- **Dataset**

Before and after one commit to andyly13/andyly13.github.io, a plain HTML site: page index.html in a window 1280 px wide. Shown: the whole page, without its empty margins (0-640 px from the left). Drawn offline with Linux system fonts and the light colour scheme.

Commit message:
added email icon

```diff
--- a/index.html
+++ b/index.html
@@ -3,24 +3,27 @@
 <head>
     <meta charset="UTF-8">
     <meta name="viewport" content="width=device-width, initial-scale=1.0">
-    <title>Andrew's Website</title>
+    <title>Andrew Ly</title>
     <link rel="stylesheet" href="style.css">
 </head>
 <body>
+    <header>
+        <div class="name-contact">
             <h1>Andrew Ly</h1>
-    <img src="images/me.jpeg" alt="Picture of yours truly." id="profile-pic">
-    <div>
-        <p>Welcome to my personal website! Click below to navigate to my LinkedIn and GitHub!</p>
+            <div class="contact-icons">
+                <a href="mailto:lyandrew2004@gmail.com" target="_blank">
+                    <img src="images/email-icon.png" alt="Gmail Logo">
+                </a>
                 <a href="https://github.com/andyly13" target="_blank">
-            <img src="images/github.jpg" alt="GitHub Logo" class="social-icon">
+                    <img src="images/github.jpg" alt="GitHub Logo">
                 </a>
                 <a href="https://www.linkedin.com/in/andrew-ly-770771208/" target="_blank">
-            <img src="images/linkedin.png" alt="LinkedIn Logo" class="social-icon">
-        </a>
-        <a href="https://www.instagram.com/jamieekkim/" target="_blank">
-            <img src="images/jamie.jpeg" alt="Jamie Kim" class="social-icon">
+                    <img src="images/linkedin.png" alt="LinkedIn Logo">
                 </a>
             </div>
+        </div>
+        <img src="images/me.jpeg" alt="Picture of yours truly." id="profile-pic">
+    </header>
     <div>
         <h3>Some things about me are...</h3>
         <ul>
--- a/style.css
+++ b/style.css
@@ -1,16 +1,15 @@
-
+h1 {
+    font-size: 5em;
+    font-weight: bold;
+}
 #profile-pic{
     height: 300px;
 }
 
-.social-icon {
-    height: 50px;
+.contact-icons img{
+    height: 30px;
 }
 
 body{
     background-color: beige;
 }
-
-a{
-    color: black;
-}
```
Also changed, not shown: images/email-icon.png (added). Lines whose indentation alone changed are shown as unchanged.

---

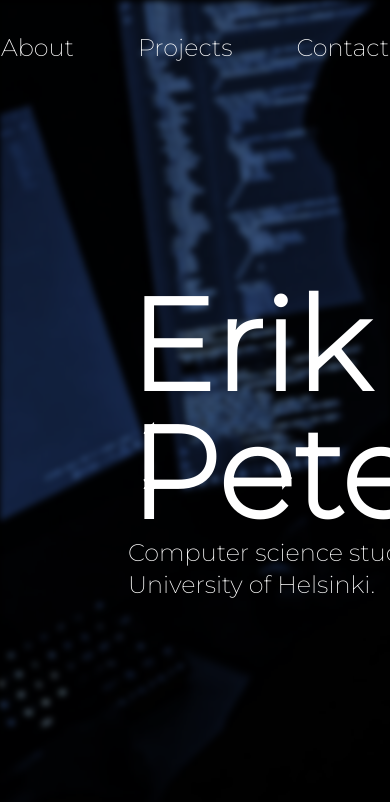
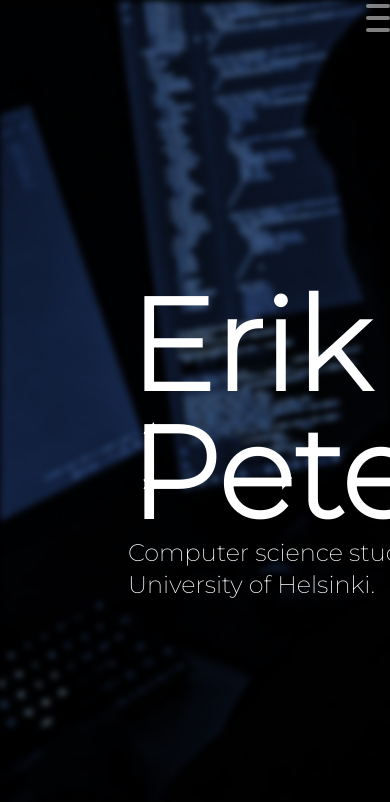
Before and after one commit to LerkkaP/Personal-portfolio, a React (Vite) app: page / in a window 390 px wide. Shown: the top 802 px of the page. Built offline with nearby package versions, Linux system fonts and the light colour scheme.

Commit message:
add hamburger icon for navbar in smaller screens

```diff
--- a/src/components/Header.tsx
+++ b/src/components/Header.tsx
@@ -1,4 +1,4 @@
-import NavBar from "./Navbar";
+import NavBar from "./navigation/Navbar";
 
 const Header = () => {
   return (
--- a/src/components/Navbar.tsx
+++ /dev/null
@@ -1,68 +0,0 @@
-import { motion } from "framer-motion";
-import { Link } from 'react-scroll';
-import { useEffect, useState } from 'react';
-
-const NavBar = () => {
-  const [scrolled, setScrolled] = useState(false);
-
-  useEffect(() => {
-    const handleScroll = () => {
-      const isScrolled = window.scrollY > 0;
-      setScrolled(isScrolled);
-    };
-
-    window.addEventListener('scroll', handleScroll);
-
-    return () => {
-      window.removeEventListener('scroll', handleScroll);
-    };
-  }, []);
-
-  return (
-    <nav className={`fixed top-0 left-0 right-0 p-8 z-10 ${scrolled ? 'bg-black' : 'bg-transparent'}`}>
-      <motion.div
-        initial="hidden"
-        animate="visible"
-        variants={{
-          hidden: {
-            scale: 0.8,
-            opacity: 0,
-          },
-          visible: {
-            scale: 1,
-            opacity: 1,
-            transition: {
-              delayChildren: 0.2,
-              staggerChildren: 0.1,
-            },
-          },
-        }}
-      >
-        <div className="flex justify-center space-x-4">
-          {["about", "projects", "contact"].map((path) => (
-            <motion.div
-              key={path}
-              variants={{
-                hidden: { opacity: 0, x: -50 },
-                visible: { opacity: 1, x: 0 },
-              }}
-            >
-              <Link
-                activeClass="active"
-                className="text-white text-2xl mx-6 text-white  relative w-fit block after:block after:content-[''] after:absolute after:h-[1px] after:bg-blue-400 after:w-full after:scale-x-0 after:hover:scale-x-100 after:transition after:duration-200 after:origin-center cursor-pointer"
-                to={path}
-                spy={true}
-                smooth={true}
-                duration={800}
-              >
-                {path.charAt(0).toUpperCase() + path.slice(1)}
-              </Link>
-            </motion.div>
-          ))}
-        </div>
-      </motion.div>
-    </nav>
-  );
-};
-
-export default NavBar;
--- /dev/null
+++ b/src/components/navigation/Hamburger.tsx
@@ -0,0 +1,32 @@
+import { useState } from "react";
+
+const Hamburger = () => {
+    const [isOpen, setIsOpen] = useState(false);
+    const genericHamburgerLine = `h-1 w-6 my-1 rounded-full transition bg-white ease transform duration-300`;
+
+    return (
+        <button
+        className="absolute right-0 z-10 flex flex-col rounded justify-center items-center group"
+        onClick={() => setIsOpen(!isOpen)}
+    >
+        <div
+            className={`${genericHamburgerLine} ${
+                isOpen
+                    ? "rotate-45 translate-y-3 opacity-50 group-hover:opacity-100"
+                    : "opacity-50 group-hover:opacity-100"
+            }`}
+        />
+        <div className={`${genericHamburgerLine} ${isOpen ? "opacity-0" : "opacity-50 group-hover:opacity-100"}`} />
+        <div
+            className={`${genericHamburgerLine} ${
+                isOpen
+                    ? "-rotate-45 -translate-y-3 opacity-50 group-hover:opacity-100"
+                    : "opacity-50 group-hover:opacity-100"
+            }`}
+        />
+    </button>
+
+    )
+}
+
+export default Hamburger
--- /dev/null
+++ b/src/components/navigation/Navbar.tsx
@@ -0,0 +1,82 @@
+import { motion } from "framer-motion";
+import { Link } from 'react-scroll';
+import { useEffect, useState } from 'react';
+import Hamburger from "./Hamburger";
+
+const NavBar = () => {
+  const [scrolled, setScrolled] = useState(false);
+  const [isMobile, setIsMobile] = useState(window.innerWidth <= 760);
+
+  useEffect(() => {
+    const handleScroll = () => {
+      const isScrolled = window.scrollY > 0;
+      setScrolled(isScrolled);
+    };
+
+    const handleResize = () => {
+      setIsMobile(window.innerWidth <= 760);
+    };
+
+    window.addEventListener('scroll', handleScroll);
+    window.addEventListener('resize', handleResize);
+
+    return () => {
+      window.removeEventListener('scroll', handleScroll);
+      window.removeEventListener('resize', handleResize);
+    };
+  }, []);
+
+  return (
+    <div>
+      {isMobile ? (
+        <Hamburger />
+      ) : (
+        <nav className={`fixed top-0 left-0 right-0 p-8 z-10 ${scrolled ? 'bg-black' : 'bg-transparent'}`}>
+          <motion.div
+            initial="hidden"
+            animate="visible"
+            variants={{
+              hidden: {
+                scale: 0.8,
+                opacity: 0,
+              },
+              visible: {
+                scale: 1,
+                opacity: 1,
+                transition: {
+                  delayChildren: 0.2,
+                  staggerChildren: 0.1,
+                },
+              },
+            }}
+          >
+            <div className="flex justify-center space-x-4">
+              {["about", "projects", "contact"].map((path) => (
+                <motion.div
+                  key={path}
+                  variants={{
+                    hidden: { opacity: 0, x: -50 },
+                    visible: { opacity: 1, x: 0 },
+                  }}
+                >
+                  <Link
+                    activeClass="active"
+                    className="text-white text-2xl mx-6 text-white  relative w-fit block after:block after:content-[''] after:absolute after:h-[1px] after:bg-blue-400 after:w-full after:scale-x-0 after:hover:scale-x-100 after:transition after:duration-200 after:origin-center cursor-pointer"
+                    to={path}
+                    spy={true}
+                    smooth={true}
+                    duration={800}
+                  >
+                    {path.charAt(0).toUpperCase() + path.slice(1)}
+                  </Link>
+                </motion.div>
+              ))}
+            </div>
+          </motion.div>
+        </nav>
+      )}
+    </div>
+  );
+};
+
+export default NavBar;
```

---

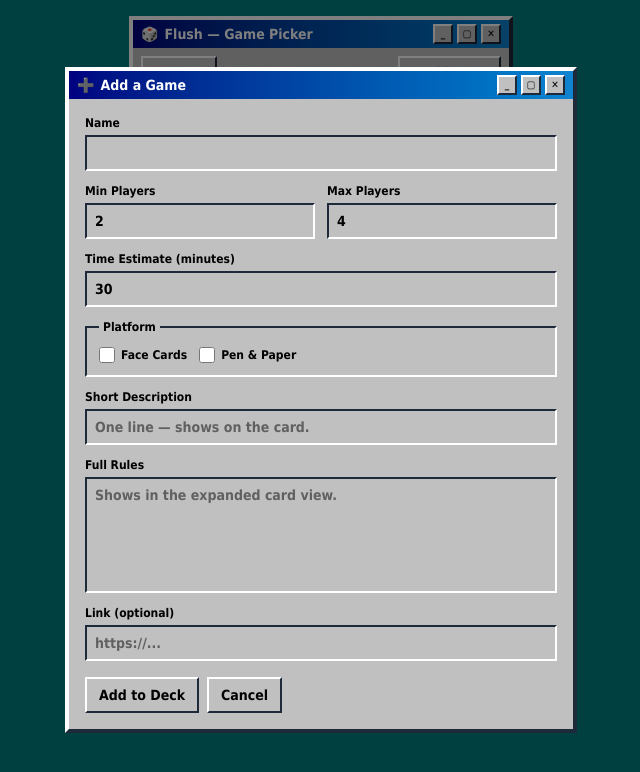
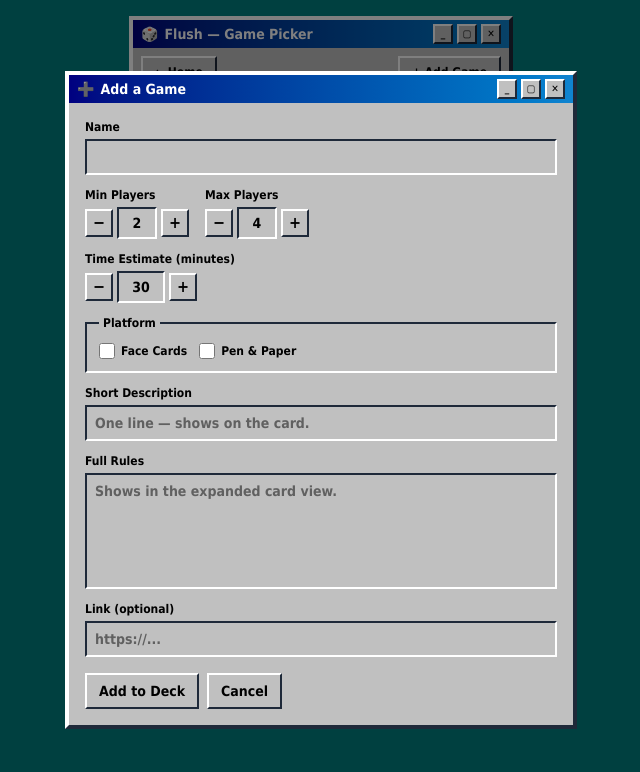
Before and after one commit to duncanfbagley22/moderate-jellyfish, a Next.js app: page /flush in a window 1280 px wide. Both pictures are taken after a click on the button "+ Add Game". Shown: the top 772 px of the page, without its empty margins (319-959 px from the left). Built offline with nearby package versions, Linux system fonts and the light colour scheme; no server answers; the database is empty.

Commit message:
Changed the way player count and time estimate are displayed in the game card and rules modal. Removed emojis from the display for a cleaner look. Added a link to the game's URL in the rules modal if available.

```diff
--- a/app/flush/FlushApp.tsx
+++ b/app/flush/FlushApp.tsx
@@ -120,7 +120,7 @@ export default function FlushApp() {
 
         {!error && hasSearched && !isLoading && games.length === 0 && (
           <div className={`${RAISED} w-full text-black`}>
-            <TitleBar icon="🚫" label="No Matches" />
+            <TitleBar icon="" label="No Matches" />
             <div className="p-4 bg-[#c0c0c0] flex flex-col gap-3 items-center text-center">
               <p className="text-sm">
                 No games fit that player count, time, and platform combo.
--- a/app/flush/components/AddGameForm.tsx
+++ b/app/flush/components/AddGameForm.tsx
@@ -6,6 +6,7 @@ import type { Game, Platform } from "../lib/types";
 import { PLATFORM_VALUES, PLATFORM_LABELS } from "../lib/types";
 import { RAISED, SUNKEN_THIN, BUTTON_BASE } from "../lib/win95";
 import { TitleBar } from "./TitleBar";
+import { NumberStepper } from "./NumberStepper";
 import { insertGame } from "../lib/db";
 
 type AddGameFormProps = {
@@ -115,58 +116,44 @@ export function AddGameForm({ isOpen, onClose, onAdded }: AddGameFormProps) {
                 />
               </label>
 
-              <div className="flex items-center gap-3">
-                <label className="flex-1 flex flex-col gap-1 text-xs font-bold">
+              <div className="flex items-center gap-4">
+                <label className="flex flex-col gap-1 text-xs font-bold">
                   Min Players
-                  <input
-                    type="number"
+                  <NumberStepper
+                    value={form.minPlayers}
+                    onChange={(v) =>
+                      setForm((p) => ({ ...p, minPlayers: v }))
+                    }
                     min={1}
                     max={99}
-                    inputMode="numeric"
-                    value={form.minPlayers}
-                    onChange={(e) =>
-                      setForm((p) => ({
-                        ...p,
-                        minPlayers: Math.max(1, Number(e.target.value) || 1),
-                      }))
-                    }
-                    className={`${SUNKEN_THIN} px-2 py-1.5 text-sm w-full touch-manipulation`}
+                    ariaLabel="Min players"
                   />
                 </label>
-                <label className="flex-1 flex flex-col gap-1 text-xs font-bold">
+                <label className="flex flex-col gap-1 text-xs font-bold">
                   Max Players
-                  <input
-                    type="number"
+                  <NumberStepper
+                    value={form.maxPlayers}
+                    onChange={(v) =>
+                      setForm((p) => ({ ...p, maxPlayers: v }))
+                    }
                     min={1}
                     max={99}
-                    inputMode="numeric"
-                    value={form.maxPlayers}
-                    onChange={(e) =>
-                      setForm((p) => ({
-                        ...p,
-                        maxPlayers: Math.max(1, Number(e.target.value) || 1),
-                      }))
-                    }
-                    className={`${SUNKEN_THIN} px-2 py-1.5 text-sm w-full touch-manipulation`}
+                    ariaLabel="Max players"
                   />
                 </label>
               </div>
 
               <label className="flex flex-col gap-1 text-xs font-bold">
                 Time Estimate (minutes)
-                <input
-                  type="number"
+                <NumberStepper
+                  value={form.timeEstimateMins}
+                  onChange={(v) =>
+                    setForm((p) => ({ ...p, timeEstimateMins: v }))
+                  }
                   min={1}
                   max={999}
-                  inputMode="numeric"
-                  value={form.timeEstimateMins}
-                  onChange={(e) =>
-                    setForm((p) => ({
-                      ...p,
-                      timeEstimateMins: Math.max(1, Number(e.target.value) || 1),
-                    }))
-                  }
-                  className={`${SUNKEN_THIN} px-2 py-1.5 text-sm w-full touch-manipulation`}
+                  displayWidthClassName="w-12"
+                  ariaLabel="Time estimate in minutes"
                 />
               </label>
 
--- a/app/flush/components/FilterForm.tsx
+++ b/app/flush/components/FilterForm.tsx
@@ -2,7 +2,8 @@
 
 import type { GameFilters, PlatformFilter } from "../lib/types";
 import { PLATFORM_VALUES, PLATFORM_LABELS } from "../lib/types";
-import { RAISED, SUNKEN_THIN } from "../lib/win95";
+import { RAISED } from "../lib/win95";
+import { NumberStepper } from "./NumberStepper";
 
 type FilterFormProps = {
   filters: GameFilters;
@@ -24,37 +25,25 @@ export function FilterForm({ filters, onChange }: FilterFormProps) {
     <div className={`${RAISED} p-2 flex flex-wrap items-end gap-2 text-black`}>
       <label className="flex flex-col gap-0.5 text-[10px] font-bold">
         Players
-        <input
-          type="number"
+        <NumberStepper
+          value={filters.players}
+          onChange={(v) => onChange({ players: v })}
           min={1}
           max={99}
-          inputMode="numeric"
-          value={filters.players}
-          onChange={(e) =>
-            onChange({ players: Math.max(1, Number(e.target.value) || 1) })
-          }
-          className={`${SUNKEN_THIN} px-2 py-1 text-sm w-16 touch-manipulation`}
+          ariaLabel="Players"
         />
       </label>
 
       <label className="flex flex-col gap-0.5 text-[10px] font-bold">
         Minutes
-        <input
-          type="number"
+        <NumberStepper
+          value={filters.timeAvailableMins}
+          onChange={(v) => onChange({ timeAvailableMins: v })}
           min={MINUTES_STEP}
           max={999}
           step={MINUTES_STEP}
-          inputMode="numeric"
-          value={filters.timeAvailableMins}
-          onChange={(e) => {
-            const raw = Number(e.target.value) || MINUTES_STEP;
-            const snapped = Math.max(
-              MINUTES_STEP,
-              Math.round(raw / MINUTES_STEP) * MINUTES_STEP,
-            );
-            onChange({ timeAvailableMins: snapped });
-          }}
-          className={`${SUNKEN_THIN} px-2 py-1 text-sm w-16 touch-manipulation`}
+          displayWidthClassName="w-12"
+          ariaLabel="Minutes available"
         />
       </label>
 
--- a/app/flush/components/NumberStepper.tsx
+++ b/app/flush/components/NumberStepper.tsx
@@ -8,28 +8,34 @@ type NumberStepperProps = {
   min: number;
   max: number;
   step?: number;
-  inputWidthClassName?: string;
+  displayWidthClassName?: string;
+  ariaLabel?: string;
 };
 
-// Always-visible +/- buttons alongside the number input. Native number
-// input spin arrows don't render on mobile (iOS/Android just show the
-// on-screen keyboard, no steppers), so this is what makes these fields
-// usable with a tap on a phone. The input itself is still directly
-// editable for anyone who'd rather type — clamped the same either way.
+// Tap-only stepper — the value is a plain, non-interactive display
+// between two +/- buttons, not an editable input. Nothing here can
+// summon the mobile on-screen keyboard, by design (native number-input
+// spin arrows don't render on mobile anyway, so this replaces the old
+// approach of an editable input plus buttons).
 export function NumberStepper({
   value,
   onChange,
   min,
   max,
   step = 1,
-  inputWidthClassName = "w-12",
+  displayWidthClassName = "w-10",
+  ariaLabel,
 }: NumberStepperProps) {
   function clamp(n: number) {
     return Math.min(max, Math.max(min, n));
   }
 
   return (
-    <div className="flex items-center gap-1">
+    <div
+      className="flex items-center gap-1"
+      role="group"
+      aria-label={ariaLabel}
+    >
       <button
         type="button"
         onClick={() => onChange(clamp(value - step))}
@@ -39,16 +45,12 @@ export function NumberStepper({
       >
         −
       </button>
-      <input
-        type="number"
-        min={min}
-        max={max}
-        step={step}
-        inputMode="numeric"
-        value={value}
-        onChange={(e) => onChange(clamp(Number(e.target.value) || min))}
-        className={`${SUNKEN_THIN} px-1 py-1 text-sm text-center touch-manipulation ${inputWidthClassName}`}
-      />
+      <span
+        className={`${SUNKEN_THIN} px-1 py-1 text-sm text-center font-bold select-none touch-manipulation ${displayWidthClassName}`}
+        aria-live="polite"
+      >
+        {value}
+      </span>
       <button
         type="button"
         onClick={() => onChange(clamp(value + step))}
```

- **Problem to work on**
Read the data above and pull out each line that holds the string "default".

- **Exercise answer**
-export default NavBar;
+export default Hamburger
+export default NavBar;
@@ -120,7 +120,7 @@ export default function FlushApp() {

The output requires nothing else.